This March, I am going to pray in a new way: I’m going to shave my head.
Sam is a eight year old with acute myeloid leukemia, the son of two of my colleagues, rabbis in the Midwest. He has been through a year and a half of horrific treatments, and recently doctors informed his parents that the disease is back but all of Sam’s treatment options are exhausted. The leukemia is going to take Sam’s life, despite all he and his family have suffered.
Many of us who have prayed and watched with breaking hearts as this drama unfolded have struggled for some response to this. We have learned some startling things: that only 4% of federal funding for cancer research is earmarked for children’s cancers, that many of the treatments available are hideous and, bottom line, too many children go through those difficult treatments and still die of cancer.

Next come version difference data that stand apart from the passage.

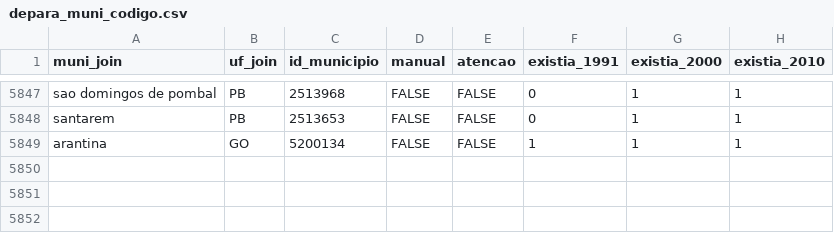
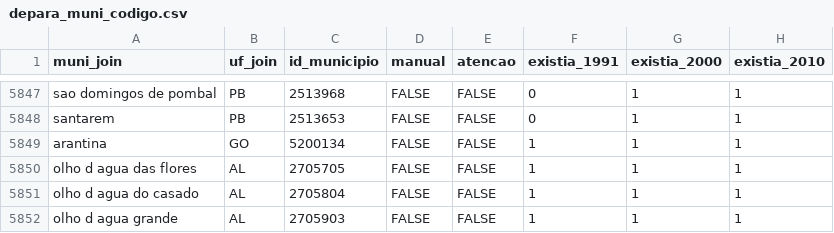
Before and after one commit to curso-r/munifacil, a CSV file: inst/depara_muni_codigo.csv, drawn as a sheet; only a part is shown, gaps mark what is left out.

Commit message:
Update depara_muni_codigo.csv

```diff
--- a/inst/depara_muni_codigo.csv
+++ b/inst/depara_muni_codigo.csv
@@ -5849 +5849,4 @@ santarem,PB,2513653,FALSE,FALSE,0,1,1
 arantina,GO,5200134,FALSE,FALSE,1,1,1
+olho d agua das flores,AL,2705705,FALSE,FALSE,1,1,1
+olho d agua do casado,AL,2705804,FALSE,FALSE,1,1,1
+olho d agua grande,AL,2705903,FALSE,FALSE,1,1,1
```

I saw some of this first hand a few years ago when I was a chaplain intern in the Bone Marrow Unit at City of Hope in Duarte, CA. Bone marrow transplants can sometimes work miracles, but even the success stories are harrowing. Following Sam’s story brought back memories and nightmares from that internship, and I was not a patient, only a chaplain.

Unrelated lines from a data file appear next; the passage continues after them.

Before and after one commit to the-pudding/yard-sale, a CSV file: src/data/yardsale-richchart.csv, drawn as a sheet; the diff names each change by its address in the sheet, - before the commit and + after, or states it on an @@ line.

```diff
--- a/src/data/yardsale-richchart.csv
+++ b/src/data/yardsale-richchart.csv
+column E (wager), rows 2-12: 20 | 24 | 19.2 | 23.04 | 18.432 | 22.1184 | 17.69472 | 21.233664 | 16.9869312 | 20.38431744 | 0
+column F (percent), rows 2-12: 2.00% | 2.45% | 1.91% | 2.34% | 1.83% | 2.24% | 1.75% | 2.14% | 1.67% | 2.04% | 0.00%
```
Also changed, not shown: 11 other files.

This March 31, at the national convention of Reform rabbis, 36 of us are going to shave our heads in solidarity with the children and the families that are devastated by cancer. We’re calling it 36 Rabbis Shave for the Brave. We do this as a prayer: a prayer for more research, a prayer for more effective, less destructive treatments, and a prayer that the children and their families will know that we stand with them as they face these terrible diseases. We will do it as a prayer of lamentation for young lives that know too much pain, for young lives cut short, for families who have to watch as little children suffer.
But this is an active prayer, and we ask others to participate. Here’s the deal: I’m going to shave my head. You, dear reader, can participate by donating to the St. Baldrick’s Foundation, a fundraiser for children’s cancer research. All you have to do is click the link at the bottom of this post and donate what your heart suggests. In exchange, I will send you a nice thank you note with an “after” picture of myself, bald as my baby brother. You will also have a tax deduction and the knowledge that you have not stood by while your neighbor bleeds – or goes bald. (Leviticus 19:16)
During the Civil Rights Movement, Rabbi Abraham Joshua Heschel said that he “prayed with his feet” at Selma. I am going to pray with my hair. Please, join me in prayer by clicking on the link and joining me in speaking up for children with cancer. We cannot save Sam, but this we can do.
To donate to St. Baldrick’s Foundation via my page, click here. You will find info for donating directly online, by mail, or by phone.
- St. Baldrick’s Foundation Awards $2.2 Million in Pediatric Oncology Research Grants (4-traders.com)
- LAFD/LAPD Fire Station 89 Hosts St. Baldrick’s Foundation (lapdblog.typepad.com)